Below are excerpts from documents obtained by SPT via a Freedom of Information request submitted to the Ontario Ministry of Health.

Note the admission by a Senior Policy Analyst that controlled acts are intended only for inherently risky activities.  As such, the 14th controlled act of psychotherapy has been nothing short of a flagrant abuse of the RHPA legislation.

By definition, controlled acts are those acts considered to carry an inherent risk of harm in the course of providing health care to a patient. Only those acts that are inherently dangerous are restricted, leaving as much health care as possible in the public domain.

It has never been the intention of that Act to regulate professionals who, while they may provide services that fall under the broad range of psychotherapeutic techniques, are not necessarily psychotherapists (e.g., marriage counsellors, etc.). Under the RHPA’s overlapping scopes of practice, there is no prohibition against an unregulated practitioner performing services within a regulated profession’s scope of practice.

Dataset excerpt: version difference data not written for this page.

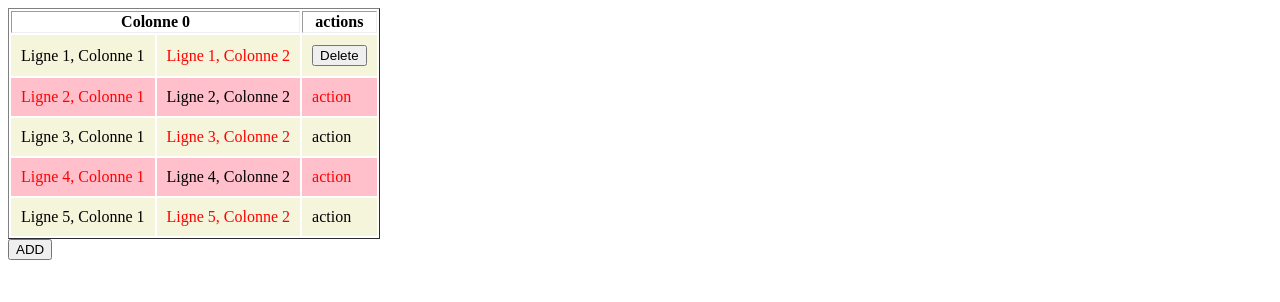
Repository: Chaimaa482/web-tp4
Page: ex1.html
The author's editor kept a copy of each file at every save. The page is drawn from the files as they stood at one save, then again after the next save.
The browser window is 1280 px wide. The pictures show the whole page.

Above is the page before, as saved 2023-10-29 15:07:52.

After the next save:
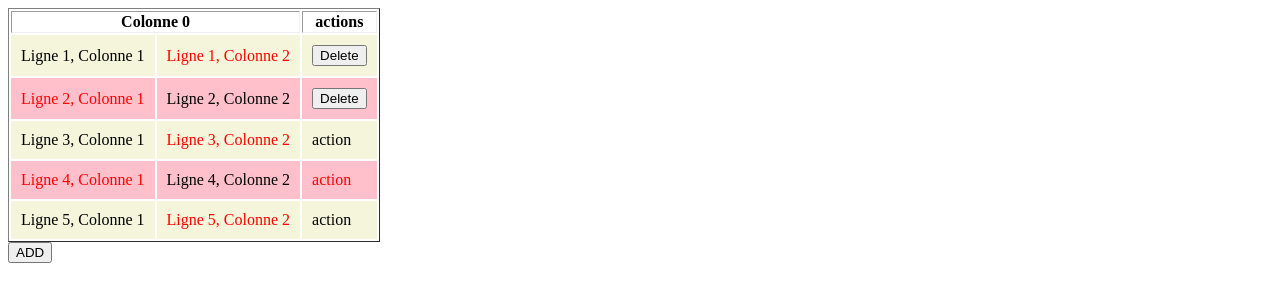
Saved 11 s later.
--- a/ex1.html
+++ b/ex1.html
@@ -17,7 +17,7 @@
         <tr>
             <td>Ligne 2, Colonne 1</td>
             <td>Ligne 2, Colonne 2</td>
-            <td>action</td>
+            <td><button>Delete</button></td>
         </tr>
         <tr>
             <td>Ligne 3, Colonne 1</td>
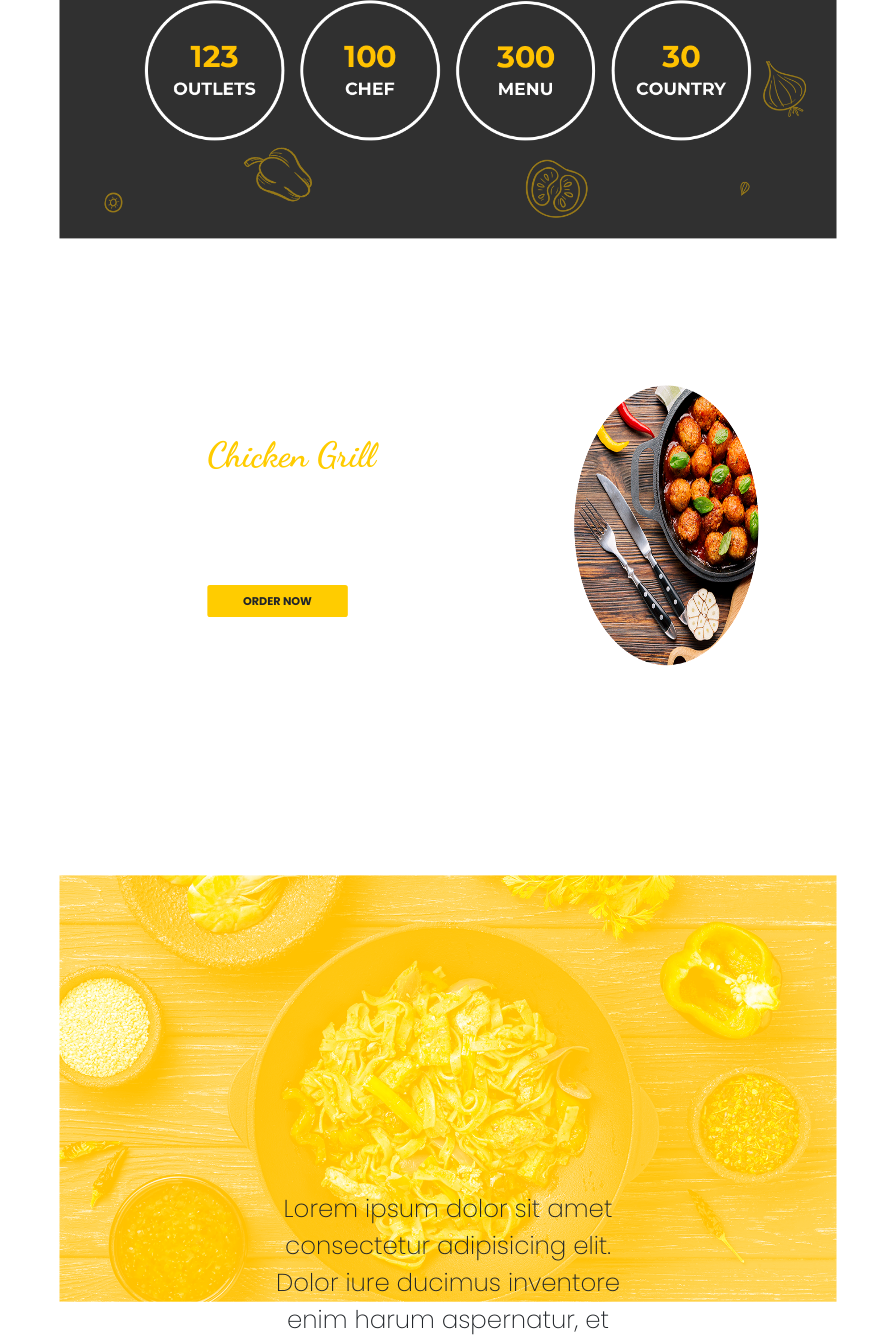
Repository: iphoneboy46/templateRestaurent
Page: index.html
The author's editor kept a copy of each file at every save. The page is drawn from the files as they stood at one save, then again after the next save.
The browser window is 1280 px wide. The pictures show the part of the page from y = 2442 to 4362 px (the page is 7200 px tall), at 70% of full size.

Above is the page before, as saved 2022-10-12 22:26:34.

After the next save:
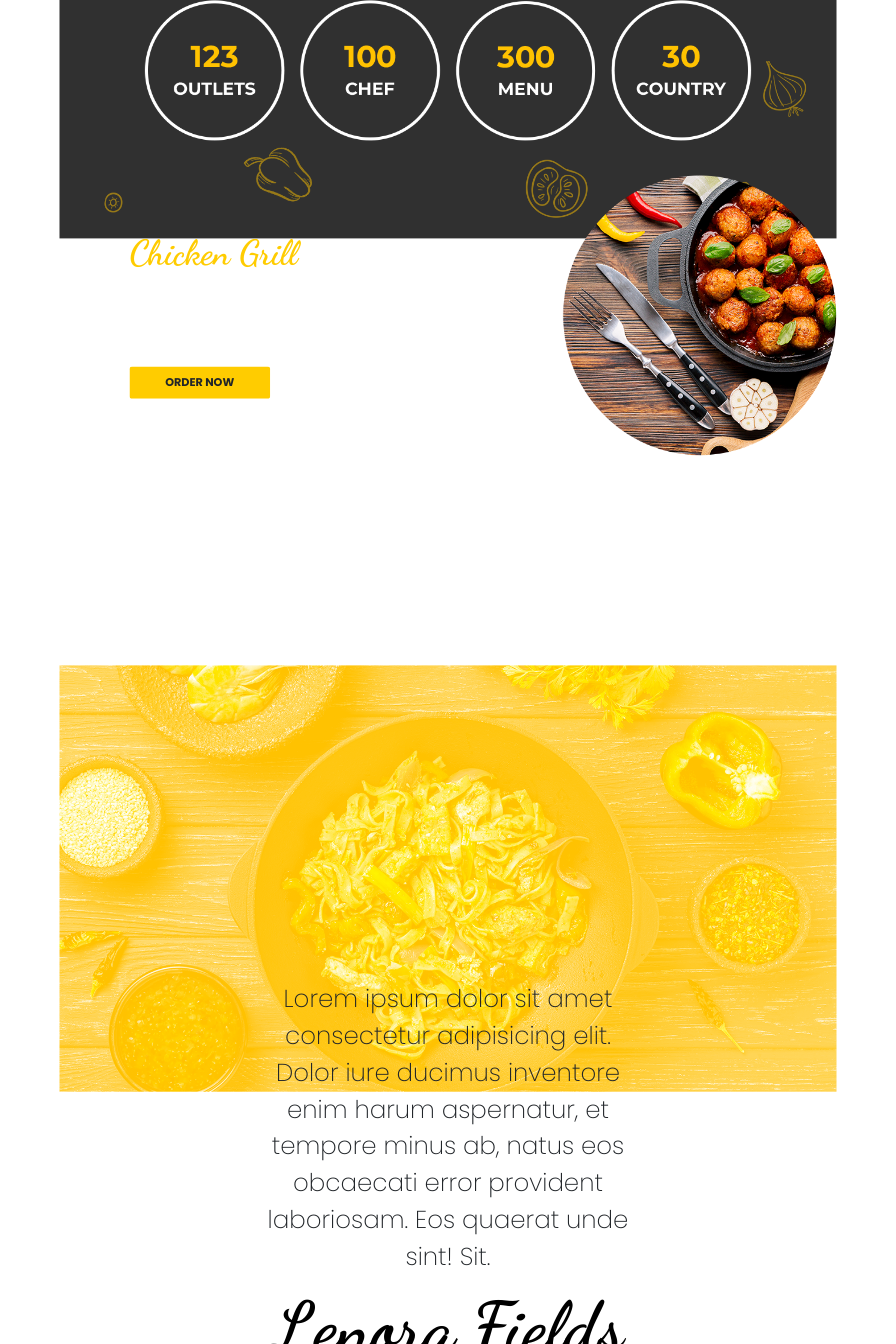
Saved 80 s later.
--- a/style.css
+++ b/style.css
@@ -223,9 +223,8 @@ body {
 
 
 .section__Chicken {
-    width: 80%;
-    margin: auto;
-    margin-top: 300px;
+    width: 100%;
+
 }
 
 .section__comment {
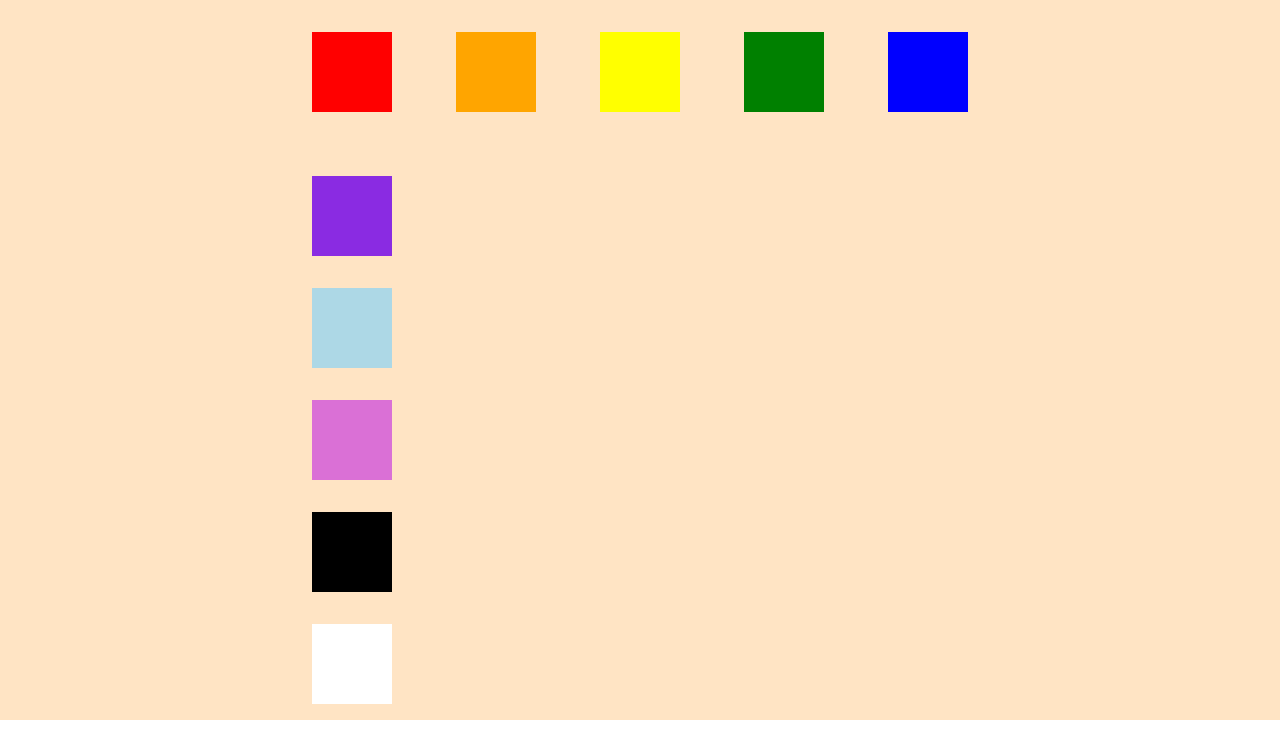
Repository: aipacheco/propuesta-ejercicio-css
Page: index.html
An editor plug-in stored every save of this project. The page is shown before and after the next save, followed by the edit.
The browser window is 1280 px wide. The pictures show the whole page.

Above is the page before, as saved 2024-01-25 17:00:13.

After the next save:
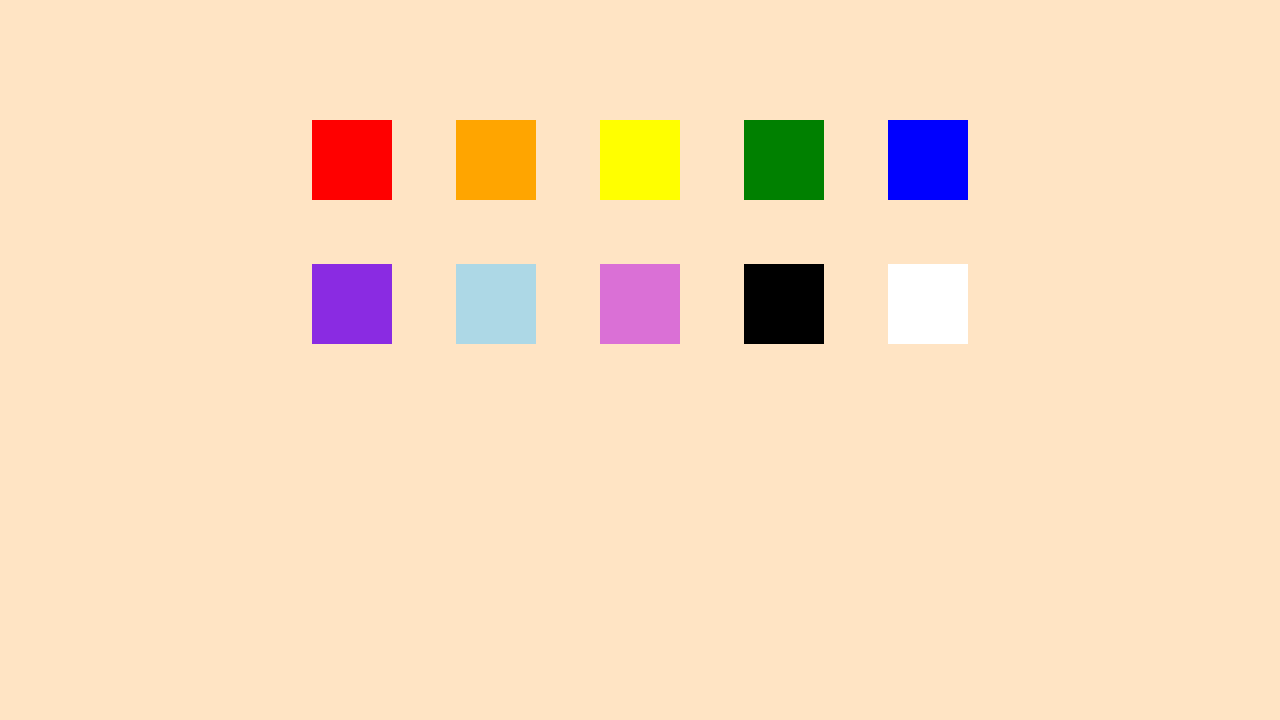
Saved 9 s later.
--- a/index.html
+++ b/index.html
@@ -8,19 +8,21 @@
   </head>
   <body>
     <div id="main">
-      <div class="fila">
-        <div class="box a"></div>
-        <div class="box b"></div>
-        <div class="box c"></div>
-        <div class="box d"></div>
-        <div class="box e"></div>
-      </div>
-      <div class="fila2">
-        <div class="box f"></div>
-        <div class="box g"></div>
-        <div class="box h"></div>
-        <div class="box i"></div>
-        <div class="box j"></div>
+      <div class="container">
+        <div class="fila">
+          <div class="box a"></div>
+          <div class="box b"></div>
+          <div class="box c"></div>
+          <div class="box d"></div>
+          <div class="box e"></div>
+        </div>
+        <div class="fila">
+          <div class="box f"></div>
+          <div class="box g"></div>
+          <div class="box h"></div>
+          <div class="box i"></div>
+          <div class="box j"></div>
+        </div>
       </div>
     </div>
   </body>
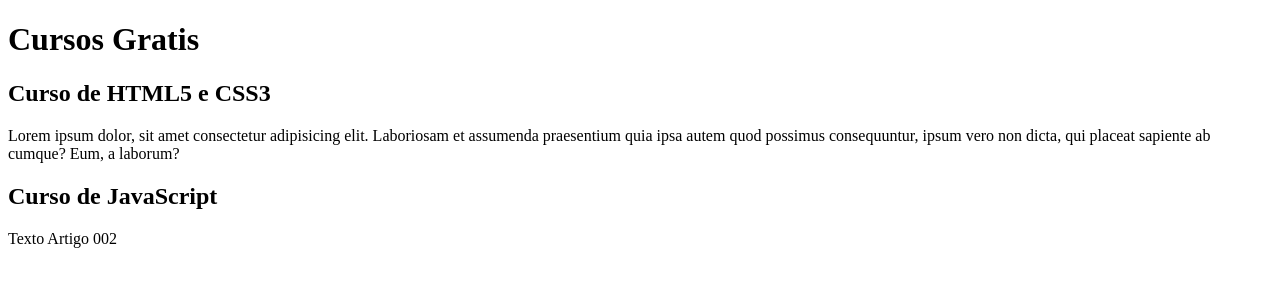
Repository: AnthonyLuanSantos/projeto-site
Page: index.html
The author's editor kept a copy of each file at every save. The page is drawn from the files as they stood at one save, then again after the next save.
The browser window is 1280 px wide. The pictures show the whole page.

Above is the page before, as saved 2024-08-18 20:39:39.

After the next save:
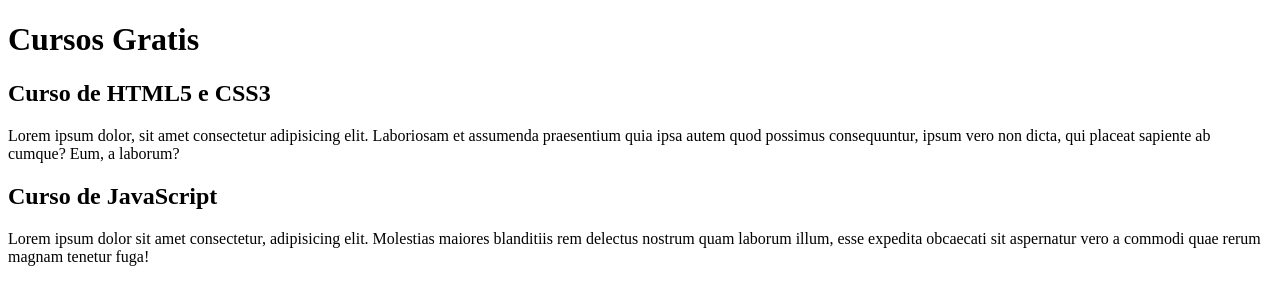
Saved 7 s later.
--- a/index.html
+++ b/index.html
@@ -16,7 +16,7 @@
         </article>
         <article>
             <h2>Curso de JavaScript</h2>
-            <p>Texto Artigo 002</p>
+            <p>Lorem ipsum dolor sit amet consectetur, adipisicing elit. Molestias maiores blanditiis rem delectus nostrum quam laborum illum, esse expedita obcaecati sit aspernatur vero a commodi quae rerum magnam tenetur fuga!</p>
         </article>
     </main>
 </body>
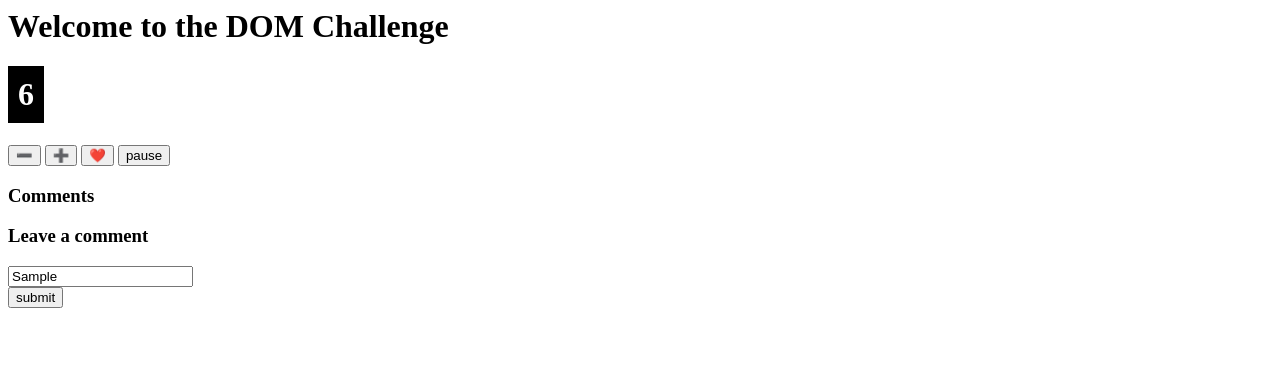
Repository: learn-co-students/jsdom-dom-challenge-austin-web-030920
Page: index.html
The author's editor kept a copy of each file at every save. The page is drawn from the files as they stood at one save, then again after the next save.
The browser window is 1280 px wide. The pictures show the whole page.
Empty fields were first filled with sample values (such as "Sample", 5 or name@example.com).
After loading, the first visible `#heart` was clicked once.

Above is the page before, as saved 2020-04-22 17:00:45.

After the next save:
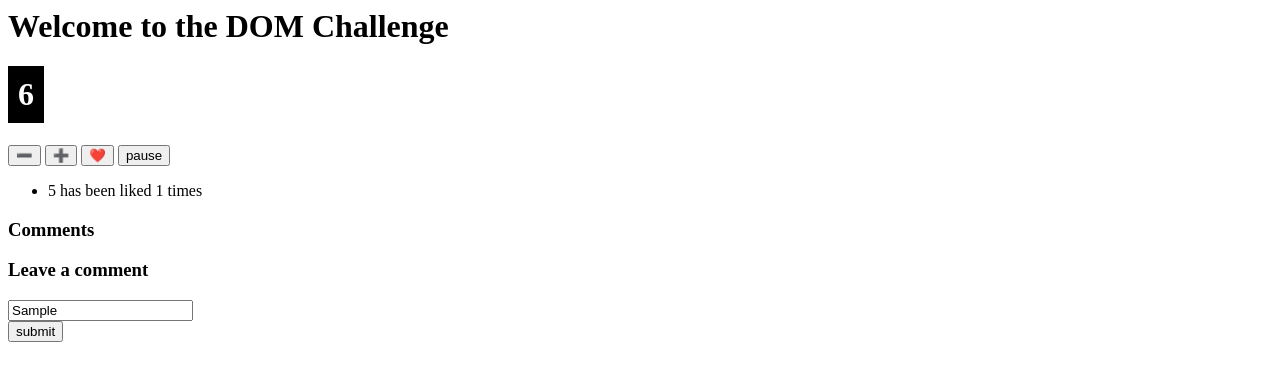
Saved 96 s later.
--- a/js/challenge.js
+++ b/js/challenge.js
@@ -57,6 +57,7 @@ function addLike(event) {
         let currentLike = document.createElement('li')
         currentLike.id = counter.innerText
         currentLike.innerText = `${counter.innerText} has been liked ${qtyLikes} times`
+        likes.appendChild(currentLike);
     } else {
         let currentLike = document.getElementById(counter.innerText)
         currentLike.innerText = `${counter.innerText} has been liked ${qtyLikes} times`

And note the last-minute scramble to clarify for the public the meaning of the controlled act, which came into law 8 years ago (in June 2007) and awaits a mere signature to become enforceable.

From a May 2015 email:

I asked her, again, how she as the regulator plans on distinguishing between a non-psychotherapist’s performance of the CA and other practice, and she was unable to tell me. This is, I think, the salient point. What criteria will the College use to hold mental health services up against when fulfilling their legislated duty?

Click here to download the excerpts.